Humanitarian aid arrived in Tirana, Albania, as a heavily armed multinational security force took up positions in the troubled country. Meanwhile, European mediator Franz Vranitzky called for participation of southern rebels in talks about Albania's political future, but his sentiments met with immediate criticism from government officials.
Singing praises to Allah, an estimated 2 million Muslims continued to Mecca, Saudi Arabia, a day after a fire at a nearby tent city killed 217 fellow pilgrims, most of them from south Asian countries. The pilgrimage - known as Haj - is Islam's holiest duty. Condolences poured in from around the world. The blaze was caused by exploding gas cylinders, witnesses said.
Seven African nation's will review Burundi's plea to lift econmic sanctions at a meeting in Arusha, Tanzania. The trade embargo was imposed nine months ago with the aim of forcing Tutsi military ruler Pierre Buyoya to embrace democratic reforms and negotiate with Hutu rebels. A recent UN report said smuggling was undercutting the purpose of the sanctions.
Three masked gunmen burst into a discotheque in northern Portugal and set it ablaze with gasoline, killing 12 people and injuring 14. Police were trying to determine a motive for the attack in Amarante, near Lisbon.
"It's impressive that we have the industry on the run .... but it's a long way
to a final settlement."
- Tobacco Products Liability Project's Richard Daynard, on talks aimed at settling massive litigation against cigarette makers.
Colorado researchers and the Postal Service are working on a project that could turn unwanted junk mail in-to ethanol - an alcohol-based fuel that the service would use to power its trucks.
Two of the most successful sitcoms in television history were "Cheers" and "Roseanne." But while the former went out in style in March 1993, the latter appears likely to end more with a whimper than with a bang. ABC will air the last episode featuring controversial comedian Roseanne Barr May 20. It was the top-rated show in 1990; now it's only No. 32.
THE DAY'S LIST
Rating America's 25 Most Influential People
The most influential for 1997, as listed in the April 21 issue of Time magazine:
Tiger Woods, professional golfer
Kim Polese, Web entrepreneur
Madeleine Albright, secretary of State
US Sen. John McCain (R) of Arizona
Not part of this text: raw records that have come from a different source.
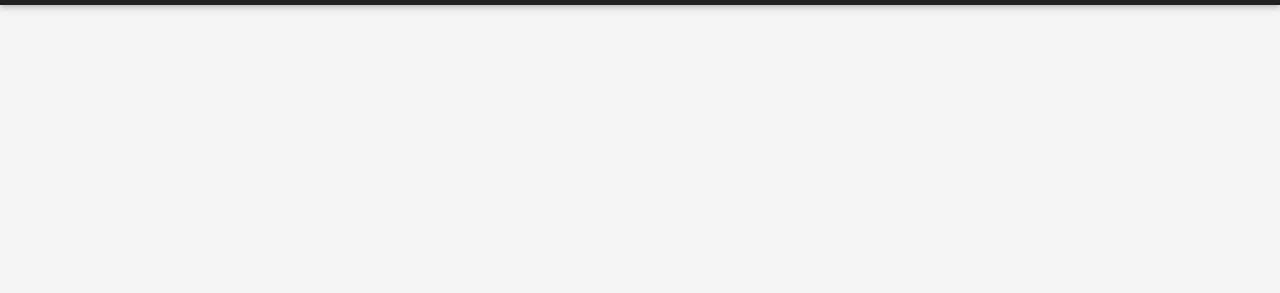
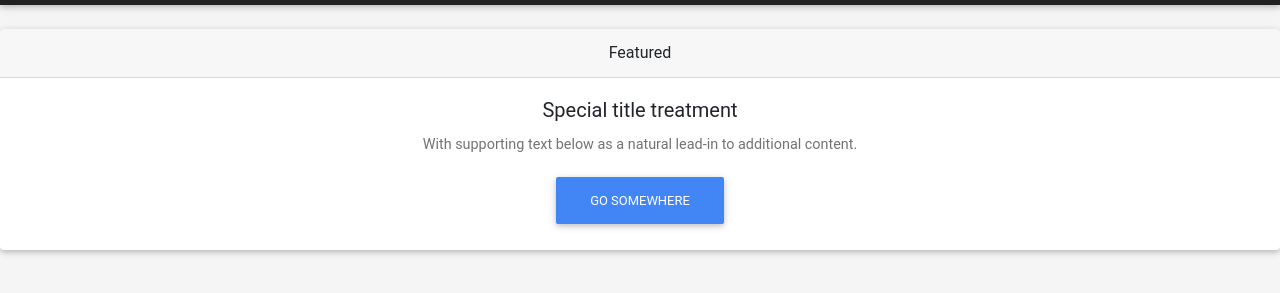
Before and after one commit to tabassummulla/Learning-node, a website: page front-end/index.html in a window 1280 px wide. Shown: the part 69-362 px from the top of the page. Drawn offline with nearby package versions, Linux system fonts and the light colour scheme.

Commit message:
updated homepage

```diff
--- a/front-end/index.html
+++ b/front-end/index.html
@@ -4,16 +4,18 @@
     <head>
         <title>Home</title>
         <script src="https://ajax.googleapis.com/ajax/libs/jquery/3.4.1/jquery.min.js"></script>
-
-
-        <script>    $(function () {
+        <script src="./js/logout.js"></script>
+           <script>
+           $(document).ready(function() {
                             $('#header').load("header.html");
                             $('#footer').load("footer.html");
 
+                        document.getElementById('logoutBtn').style.visibility = "hidden";
 
                   });
+        </script>
 
-        </script>
+
 
         <div id='header'></div>
 </head>
@@ -21,7 +23,23 @@
 <body class="text-center" cz-shortcut-listen="true">
         <div class=”main-container”>
 
-        </div>
+                <br>
+        <div class="card">
+                                        <div class="card-header">
+                                                  Featured
+                                        </div>
+                                        <div class="card-body">
+                                                  <h5 class="card-title">Special title treatment</h5>
+                                                  <p class="card-text">With supporting text below as a natural lead-in to
+                                                            additional content.</p>
+                                                  <a href="#" class="btn btn-primary">Go somewhere</a>
+                                        </div>
+                              </div>
+
+
+
+
+
         <div id='footer'></div>
 </div>
 
```
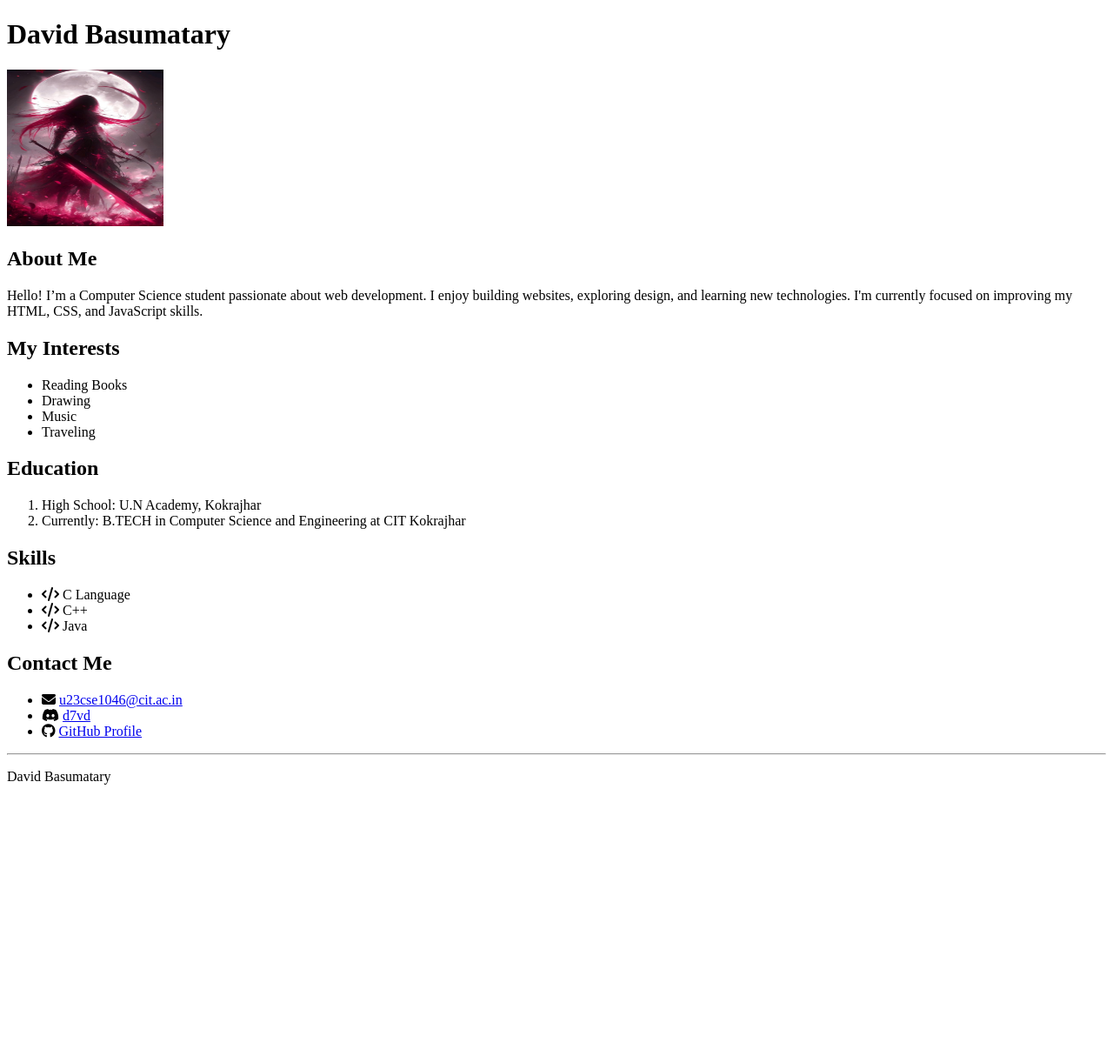
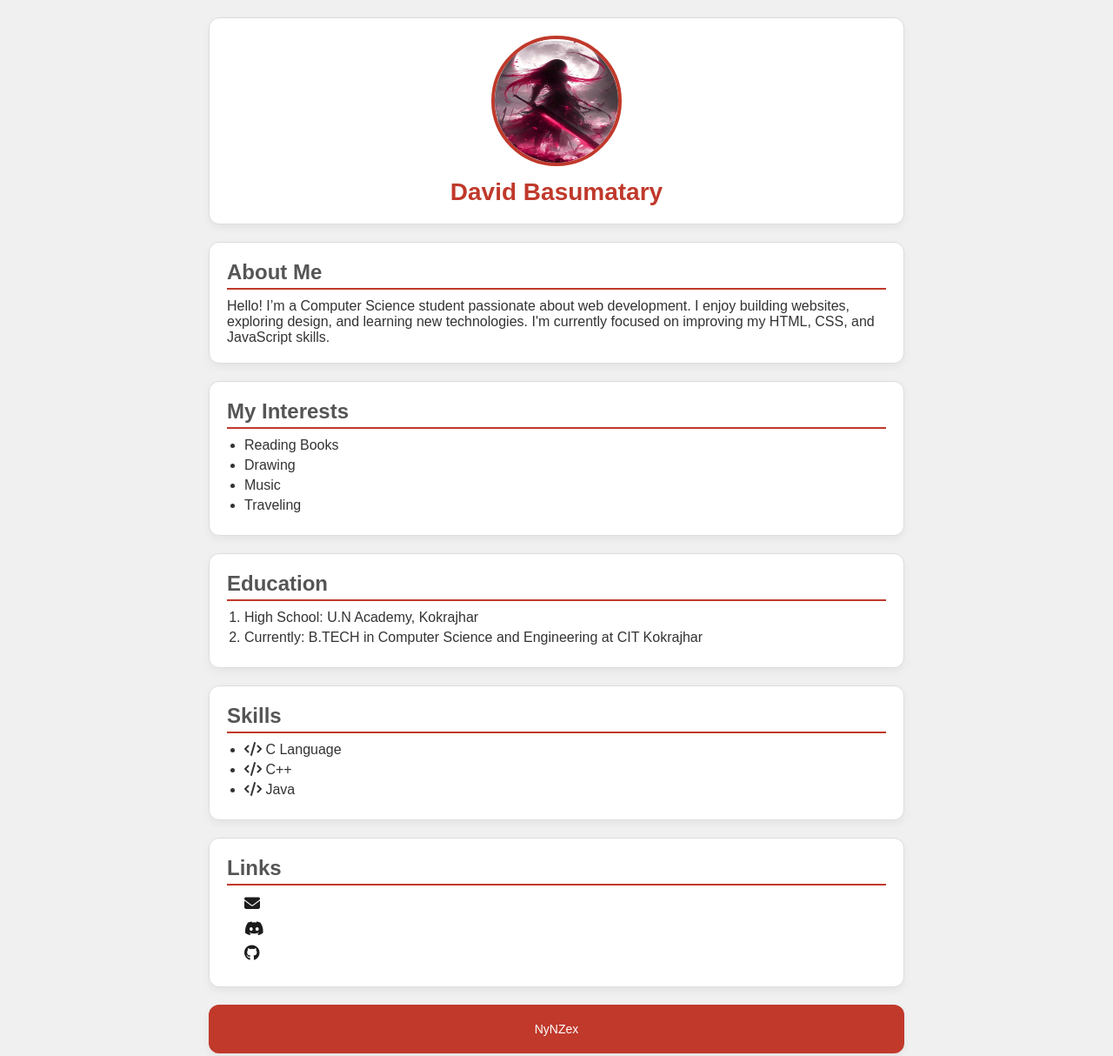
Before and after one commit to Dav-zz/Assignment-1, a plain HTML site: page index.html in a window 1280 px wide. Shown: the whole page at 87% size. Before the commit the page ends 918 px from the top, so only its background shows below. Drawn offline with Linux system fonts and the light colour scheme.

Commit message:
Assignment 1

```diff
--- a/index.html
+++ b/index.html
@@ -4,19 +4,27 @@
   <meta charset="UTF-8">
   <meta name="viewport" content="width=device-width, initial-scale=1.0">
   <title>David Basumatary - Profile</title>
-
-  <!-- Font Awesome for social media icons -->
-  <script src="https://kit.fontawesome.com/a076d05399.js" crossorigin="anonymous"></script>
+  <link rel="stylesheet" href="style.css">
+  <link rel="stylesheet" href="https://cdnjs.cloudflare.com/ajax/libs/font-awesome/6.4.0/css/all.min.css">
 </head>
 <body>
 
+  <div class="container">
+
+    <!-- Header -->
+    <header class="box header">
+      <img src="img/dav.jpg" alt="My Profile Picture">
       <h1>David Basumatary</h1>
+    </header>
 
-  <img src="img/dav.jpg" alt="My Profile Picture" width="180" height="180">
-
+    <!-- About Me -->
+    <section class="box">
       <h2>About Me</h2>
       <p>Hello! I’m a Computer Science student passionate about web development. I enjoy building websites, exploring design, and learning new technologies. I'm currently focused on improving my HTML, CSS, and JavaScript skills.</p>
+    </section>
 
+    <!-- Interests -->
+    <section class="box">
       <h2>My Interests</h2>
       <ul>
         <li>Reading Books</li>
@@ -24,40 +32,55 @@
         <li>Music</li>
         <li>Traveling</li>
       </ul>
+    </section>
 
+    <!-- Education -->
+    <section class="box">
       <h2>Education</h2>
       <ol>
         <li>High School: U.N Academy, Kokrajhar</li>
         <li>Currently: B.TECH in Computer Science and Engineering at CIT Kokrajhar</li>
       </ol>
+    </section>
 
+    <!-- Skills -->
+    <section class="box">
       <h2>Skills</h2>
       <ul>
         <li><i class="fas fa-code"></i> C Language</li>
         <li><i class="fas fa-code"></i> C++</li>
         <li><i class="fas fa-code"></i> Java</li>
       </ul>
+    </section>
 
-  <h2>Contact Me</h2>
+    <!-- Contact -->
+    <section class="box contact">
+      <h2>Links</h2>
       <ul>
         <li>
+          <a href="mailto:u23cse1046@cit.ac.in" target="_blank">
             <i class="fas fa-envelope"></i>
-      <a href='mailto:u23cse1046@cit.ac.in' >u23cse1046@cit.ac.in</a>
+          </a>
         </li>
         <li>
+          <a href="https://discord.com/users/1145599362626502676" target="_blank">
             <i class="fab fa-discord"></i>
-      <a href='https://discord.com/users/1145599362626502676' target="_blank">d7vd</a>
+          </a>
         </li>
         <li>
+          <a href="https://github.com/Dav-zz" target="_blank">
             <i class="fab fa-github"></i>
-      <a href='https://github.com/Dav-zz' target="_blank">GitHub Profile</a>
+          </a>
         </li>
       </ul>
+    </section>
 
-  <hr>
-  <footer>
-    <p>David Basumatary</p>
+    <!-- Footer -->
+    <footer class="box footer">
+      <p>NyNZex</p>
     </footer>
+
+  </div>
 
 </body>
 </html>
--- /dev/null
+++ b/style.css
@@ -0,0 +1,109 @@
+/* Reset */
+* {
+  margin: 0;
+  padding: 0;
+  box-sizing: border-box;
+}
+
+/* Body */
+body {
+  font-family: Arial, sans-serif;
+  background: #f0f0f0; /* light grey */
+  color: #333;
+  display: flex;
+  justify-content: center;
+  padding: 20px;
+}
+
+/* Container */
+.container {
+  max-width: 800px;
+  width: 100%;
+}
+
+/* Box Style */
+.box {
+  background: white;
+  border-radius: 12px;
+  padding: 20px;
+  margin-bottom: 20px;
+  border: 1px solid #ddd;
+  box-shadow: 0 4px 10px rgba(0,0,0,0.05);
+  transition: transform 0.2s ease;
+}
+
+.box:hover {
+  transform: translateY(-4px);
+  box-shadow: 0 6px 14px rgba(0,0,0,0.1);
+}
+
+/* Header */
+.header {
+  text-align: center;
+}
+
+.header img {
+  width: 150px;
+  height: 150px;
+  border-radius: 50%;
+  border: 4px solid #c0392b; /* red border */
+}
+
+.header h1 {
+  margin-top: 10px;
+  font-size: 28px;
+  color: #c0392b; /* red */
+}
+
+/* Headings */
+h2 {
+  margin-bottom: 10px;
+  color: #555; /* grey tone */
+  border-bottom: 2px solid #c0392b;
+  padding-bottom: 4px;
+}
+
+/* Lists */
+ul, ol {
+  margin-left: 20px;
+}
+
+ul li, ol li {
+  margin-bottom: 5px;
+}
+
+/* Contact Links */
+.contact ul {
+  list-style: none;
+  padding: 0;
+}
+
+.contact li {
+  margin-bottom: 10px;
+}
+
+.contact a {
+  text-decoration: none;
+  color: #1d1c1c;
+  font-weight: bold;
+}
+
+.contact a:hover {
+  color: #1e1d1d;
+}
+
+.contact i {
+  margin-right: 8px;
+  font-size: 18px;
+  vertical-align: middle;
+}
+
+/* Footer */
+.footer {
+  text-align: center;
+  font-size: 14px;
+  color: #777;
+  background: #c0392b;
+  color: white;
+  border: none;
+}
```
Lines whose indentation alone changed are shown as unchanged.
Don Imus, radio talk show host
Henry Louis Gates Jr., Harvard Afro-American studies chairman
Robert Thurman, teacher of American Buddhism
Steve Coz, editor, National Enquirer
Richard Scaife, conservative agitator
George Soros, philanthropist
Harvey Weinstein, cochairman, Miramax Films
Chris Carter, "X-Files" creator
Lisa Schultz, fashion designer
Paul Romer, economist
Bonnie Campbell, director, US Justice Department's Violence Against Women office
Babyface Edmonds, pop musician/Grammy-winning producer
Dilbert, working-class hero
Rosie O'Donnell, comedian
Andrew Weil, alternative medicine guru
Robert Earl, CEO, Planet Hollywood
Marcia Angell, medical essayist
Michael Price, Mutual Series fund manager
Colin Powell, former chairman, Joint Chiefs of Staff
Robert Rubin, Treasury secretary
Trent Reznor, industrial rocker